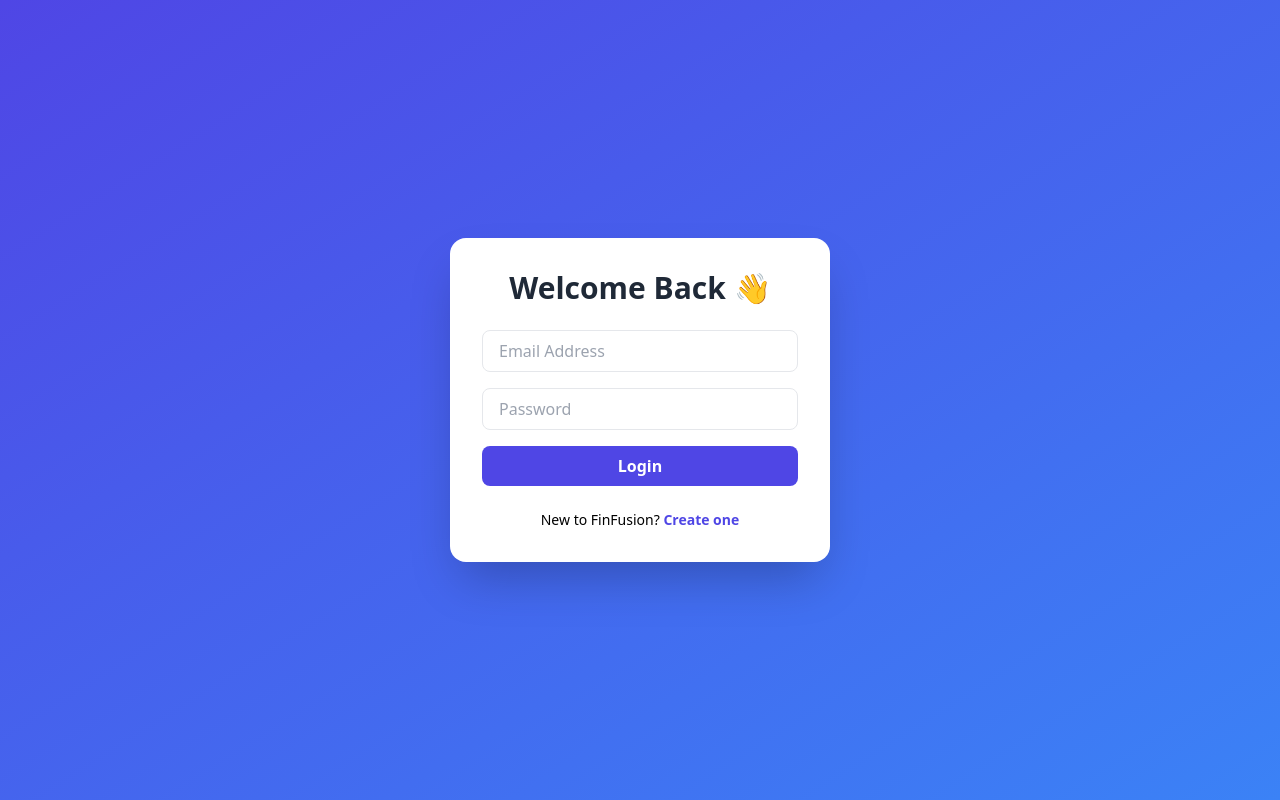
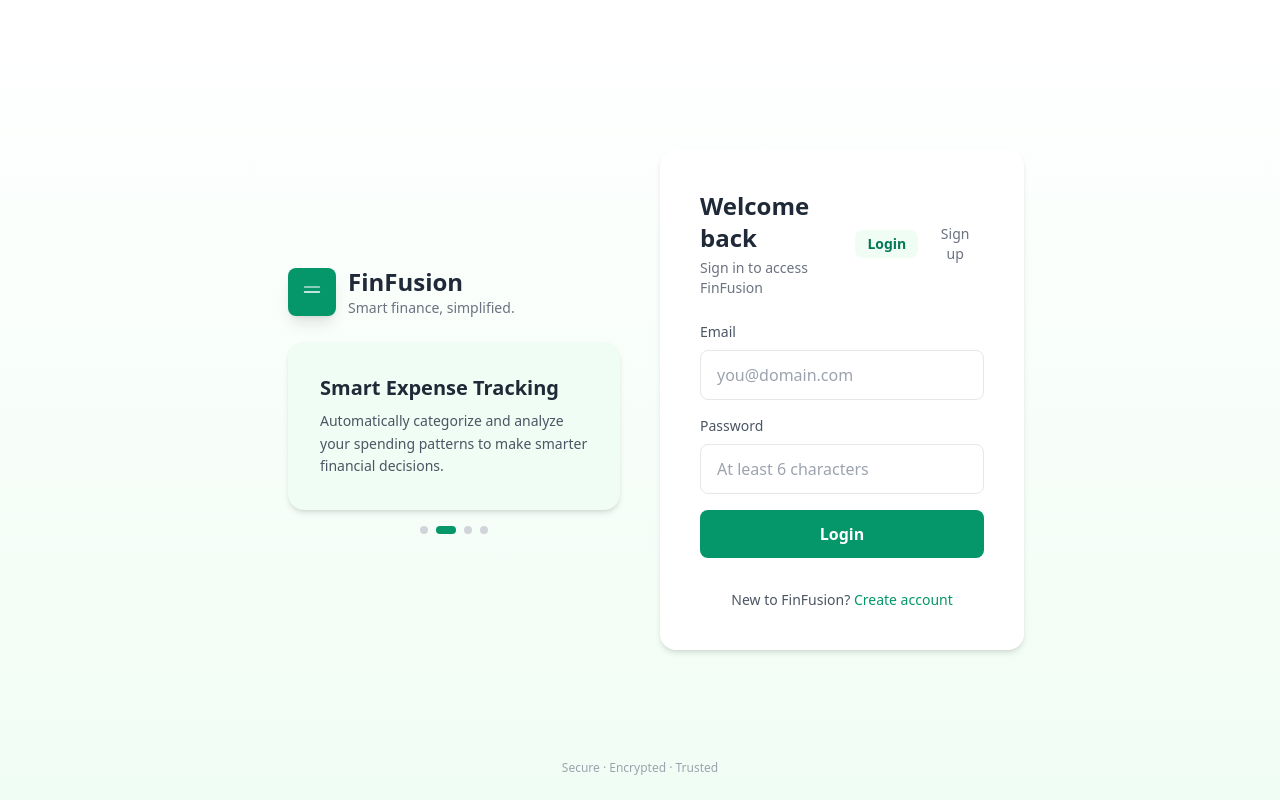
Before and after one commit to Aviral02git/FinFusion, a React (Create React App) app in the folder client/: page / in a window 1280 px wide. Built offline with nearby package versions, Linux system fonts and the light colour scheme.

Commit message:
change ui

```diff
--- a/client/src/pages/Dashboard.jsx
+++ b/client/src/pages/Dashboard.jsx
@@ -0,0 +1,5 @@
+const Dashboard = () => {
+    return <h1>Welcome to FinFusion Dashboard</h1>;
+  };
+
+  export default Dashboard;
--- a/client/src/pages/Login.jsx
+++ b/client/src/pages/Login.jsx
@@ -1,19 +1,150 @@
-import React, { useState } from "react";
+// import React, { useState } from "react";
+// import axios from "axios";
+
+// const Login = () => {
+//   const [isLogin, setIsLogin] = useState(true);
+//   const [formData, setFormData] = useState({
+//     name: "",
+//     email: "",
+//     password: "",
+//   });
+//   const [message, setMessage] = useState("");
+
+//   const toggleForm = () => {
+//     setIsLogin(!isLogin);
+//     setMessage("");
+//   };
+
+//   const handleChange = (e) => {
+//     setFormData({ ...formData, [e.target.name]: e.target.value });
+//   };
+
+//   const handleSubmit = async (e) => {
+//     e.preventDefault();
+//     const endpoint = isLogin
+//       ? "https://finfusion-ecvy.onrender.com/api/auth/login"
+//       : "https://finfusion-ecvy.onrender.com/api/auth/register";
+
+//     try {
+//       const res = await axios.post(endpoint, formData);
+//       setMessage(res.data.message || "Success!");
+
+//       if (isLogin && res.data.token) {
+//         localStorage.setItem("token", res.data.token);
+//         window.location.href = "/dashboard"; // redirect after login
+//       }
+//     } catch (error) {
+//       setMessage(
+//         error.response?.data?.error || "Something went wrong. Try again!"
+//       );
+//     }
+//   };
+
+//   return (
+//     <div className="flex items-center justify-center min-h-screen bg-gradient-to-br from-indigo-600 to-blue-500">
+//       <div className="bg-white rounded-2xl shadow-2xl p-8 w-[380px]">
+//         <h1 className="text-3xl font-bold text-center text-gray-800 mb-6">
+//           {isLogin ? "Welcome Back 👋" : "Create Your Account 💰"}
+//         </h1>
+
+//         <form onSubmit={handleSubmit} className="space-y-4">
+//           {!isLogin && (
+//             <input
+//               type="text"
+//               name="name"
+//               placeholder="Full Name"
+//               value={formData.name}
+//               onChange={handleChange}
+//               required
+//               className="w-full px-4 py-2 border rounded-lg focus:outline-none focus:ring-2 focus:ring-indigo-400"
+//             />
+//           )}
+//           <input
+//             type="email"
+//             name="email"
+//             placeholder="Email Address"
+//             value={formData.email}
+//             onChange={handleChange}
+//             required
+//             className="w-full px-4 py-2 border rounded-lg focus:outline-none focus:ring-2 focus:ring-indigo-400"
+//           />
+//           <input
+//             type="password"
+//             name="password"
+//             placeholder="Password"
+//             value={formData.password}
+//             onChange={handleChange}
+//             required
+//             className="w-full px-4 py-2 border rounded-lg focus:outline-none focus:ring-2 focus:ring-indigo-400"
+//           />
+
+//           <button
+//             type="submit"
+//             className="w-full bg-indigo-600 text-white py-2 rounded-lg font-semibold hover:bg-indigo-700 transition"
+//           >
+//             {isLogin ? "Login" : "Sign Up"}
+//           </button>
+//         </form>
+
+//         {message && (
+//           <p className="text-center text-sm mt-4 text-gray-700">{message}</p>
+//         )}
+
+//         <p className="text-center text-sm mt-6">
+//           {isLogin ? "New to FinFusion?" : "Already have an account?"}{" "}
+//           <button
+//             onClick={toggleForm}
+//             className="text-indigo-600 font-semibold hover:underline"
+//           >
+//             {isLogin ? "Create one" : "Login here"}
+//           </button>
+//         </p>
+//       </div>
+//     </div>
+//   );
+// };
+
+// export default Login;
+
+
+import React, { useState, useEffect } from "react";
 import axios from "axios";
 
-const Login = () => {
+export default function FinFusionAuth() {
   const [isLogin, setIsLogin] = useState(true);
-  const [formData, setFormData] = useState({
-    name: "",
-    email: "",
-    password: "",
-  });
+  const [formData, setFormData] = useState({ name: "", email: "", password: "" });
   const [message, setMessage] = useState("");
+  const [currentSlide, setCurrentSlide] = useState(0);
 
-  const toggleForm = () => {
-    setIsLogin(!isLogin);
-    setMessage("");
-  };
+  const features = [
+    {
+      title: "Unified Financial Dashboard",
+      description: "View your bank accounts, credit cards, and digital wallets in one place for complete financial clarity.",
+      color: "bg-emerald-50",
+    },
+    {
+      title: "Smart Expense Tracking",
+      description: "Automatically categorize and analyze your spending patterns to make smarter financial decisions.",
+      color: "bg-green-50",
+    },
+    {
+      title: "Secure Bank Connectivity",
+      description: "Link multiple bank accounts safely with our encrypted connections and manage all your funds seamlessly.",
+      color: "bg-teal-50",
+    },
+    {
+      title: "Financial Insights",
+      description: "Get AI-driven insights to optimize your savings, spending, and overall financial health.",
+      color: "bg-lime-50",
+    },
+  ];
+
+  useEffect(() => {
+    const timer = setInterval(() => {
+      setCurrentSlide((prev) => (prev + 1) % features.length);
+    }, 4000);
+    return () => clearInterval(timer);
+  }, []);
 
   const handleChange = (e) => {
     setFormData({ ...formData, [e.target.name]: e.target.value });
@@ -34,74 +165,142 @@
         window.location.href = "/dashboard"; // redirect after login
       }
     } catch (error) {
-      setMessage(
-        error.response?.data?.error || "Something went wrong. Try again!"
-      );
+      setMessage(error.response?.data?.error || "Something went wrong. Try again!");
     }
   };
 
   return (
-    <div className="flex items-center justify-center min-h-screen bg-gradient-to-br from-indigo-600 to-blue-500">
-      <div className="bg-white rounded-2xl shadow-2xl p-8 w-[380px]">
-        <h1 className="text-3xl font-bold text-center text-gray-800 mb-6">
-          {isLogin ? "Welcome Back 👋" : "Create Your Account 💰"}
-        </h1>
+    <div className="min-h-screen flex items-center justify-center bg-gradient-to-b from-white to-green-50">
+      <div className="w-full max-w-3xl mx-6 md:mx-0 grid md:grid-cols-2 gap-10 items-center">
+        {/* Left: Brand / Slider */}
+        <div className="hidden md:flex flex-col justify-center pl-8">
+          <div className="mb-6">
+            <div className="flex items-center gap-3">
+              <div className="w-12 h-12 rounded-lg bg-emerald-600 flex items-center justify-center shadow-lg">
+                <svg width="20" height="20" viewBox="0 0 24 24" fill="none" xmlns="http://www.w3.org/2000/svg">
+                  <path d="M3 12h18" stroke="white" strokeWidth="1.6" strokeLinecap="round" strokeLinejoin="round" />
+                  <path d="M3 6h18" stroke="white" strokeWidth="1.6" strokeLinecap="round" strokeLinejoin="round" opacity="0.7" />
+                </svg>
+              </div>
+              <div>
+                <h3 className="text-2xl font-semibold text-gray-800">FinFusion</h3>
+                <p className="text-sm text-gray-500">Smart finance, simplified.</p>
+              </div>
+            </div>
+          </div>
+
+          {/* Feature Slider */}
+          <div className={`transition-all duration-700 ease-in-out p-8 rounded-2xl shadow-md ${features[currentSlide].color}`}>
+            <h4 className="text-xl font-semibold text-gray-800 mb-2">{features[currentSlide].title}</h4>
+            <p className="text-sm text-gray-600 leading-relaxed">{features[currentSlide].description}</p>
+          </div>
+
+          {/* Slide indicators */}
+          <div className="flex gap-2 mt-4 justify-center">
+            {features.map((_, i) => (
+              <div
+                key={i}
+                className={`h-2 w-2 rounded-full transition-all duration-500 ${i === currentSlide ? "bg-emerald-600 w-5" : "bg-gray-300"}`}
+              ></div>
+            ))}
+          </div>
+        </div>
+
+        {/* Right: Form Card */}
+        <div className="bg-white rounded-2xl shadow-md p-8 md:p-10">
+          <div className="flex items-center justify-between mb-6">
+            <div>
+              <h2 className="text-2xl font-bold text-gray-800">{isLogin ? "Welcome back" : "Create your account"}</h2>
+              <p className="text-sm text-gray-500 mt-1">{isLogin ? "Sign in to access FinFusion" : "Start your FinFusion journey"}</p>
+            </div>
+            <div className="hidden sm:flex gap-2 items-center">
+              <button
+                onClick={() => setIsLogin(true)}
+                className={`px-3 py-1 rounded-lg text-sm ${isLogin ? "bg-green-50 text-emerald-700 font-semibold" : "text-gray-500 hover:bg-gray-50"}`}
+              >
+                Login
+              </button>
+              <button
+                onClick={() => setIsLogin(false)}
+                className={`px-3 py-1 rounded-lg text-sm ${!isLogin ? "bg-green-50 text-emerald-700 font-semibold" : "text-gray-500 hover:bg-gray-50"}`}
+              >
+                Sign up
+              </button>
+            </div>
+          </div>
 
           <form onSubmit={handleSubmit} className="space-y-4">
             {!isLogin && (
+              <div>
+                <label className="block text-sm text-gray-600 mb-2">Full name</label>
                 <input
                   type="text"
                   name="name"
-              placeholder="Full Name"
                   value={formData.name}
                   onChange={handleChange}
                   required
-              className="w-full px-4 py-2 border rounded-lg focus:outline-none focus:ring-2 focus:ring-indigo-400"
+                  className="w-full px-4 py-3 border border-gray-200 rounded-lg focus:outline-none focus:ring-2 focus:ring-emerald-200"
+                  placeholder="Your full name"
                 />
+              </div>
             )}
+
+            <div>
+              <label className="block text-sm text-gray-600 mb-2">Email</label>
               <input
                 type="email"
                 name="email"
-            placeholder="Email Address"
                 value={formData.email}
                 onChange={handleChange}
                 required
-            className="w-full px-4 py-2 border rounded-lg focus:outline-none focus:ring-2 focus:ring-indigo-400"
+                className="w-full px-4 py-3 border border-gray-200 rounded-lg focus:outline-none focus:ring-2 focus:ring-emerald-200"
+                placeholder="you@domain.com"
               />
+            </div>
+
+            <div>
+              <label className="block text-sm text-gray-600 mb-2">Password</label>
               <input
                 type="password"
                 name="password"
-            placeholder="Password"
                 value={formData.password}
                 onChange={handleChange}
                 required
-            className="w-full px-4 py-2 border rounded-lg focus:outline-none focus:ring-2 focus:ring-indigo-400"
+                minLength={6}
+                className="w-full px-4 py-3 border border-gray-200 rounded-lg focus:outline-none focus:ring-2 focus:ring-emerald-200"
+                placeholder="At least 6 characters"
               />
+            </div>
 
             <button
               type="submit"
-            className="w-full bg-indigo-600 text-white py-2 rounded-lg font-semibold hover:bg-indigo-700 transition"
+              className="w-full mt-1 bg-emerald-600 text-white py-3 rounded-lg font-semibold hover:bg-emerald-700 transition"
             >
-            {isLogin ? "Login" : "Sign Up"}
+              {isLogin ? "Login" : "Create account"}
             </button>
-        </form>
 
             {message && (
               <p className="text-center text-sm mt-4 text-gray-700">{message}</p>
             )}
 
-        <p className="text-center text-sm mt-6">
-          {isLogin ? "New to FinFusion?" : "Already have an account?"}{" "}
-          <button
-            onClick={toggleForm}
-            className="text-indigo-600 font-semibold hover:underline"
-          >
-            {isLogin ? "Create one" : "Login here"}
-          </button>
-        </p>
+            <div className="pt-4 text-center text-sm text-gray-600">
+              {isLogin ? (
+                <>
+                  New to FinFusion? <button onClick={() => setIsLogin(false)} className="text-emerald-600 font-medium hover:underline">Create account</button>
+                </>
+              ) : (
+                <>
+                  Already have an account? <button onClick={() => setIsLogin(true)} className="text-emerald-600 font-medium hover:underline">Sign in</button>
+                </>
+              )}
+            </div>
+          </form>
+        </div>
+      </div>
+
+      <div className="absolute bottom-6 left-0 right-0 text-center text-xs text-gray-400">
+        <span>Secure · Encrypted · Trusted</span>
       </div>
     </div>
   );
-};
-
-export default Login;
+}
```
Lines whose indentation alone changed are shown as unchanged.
========================
Task item ▸
Would you copy every line from the listing above that has the string "features" in it?

Answer space ▸
+  const features = [
+      setCurrentSlide((prev) => (prev + 1) % features.length);
+          <div className={`transition-all duration-700 ease-in-out p-8 rounded-2xl shadow-md ${features[currentSlide].color}`}>
+            <h4 className="text-xl font-semibold text-gray-800 mb-2">{features[currentSlide].title}</h4>
+            <p className="text-sm text-gray-600 leading-relaxed">{features[currentSlide].description}</p>
+            {features.map((_, i) => (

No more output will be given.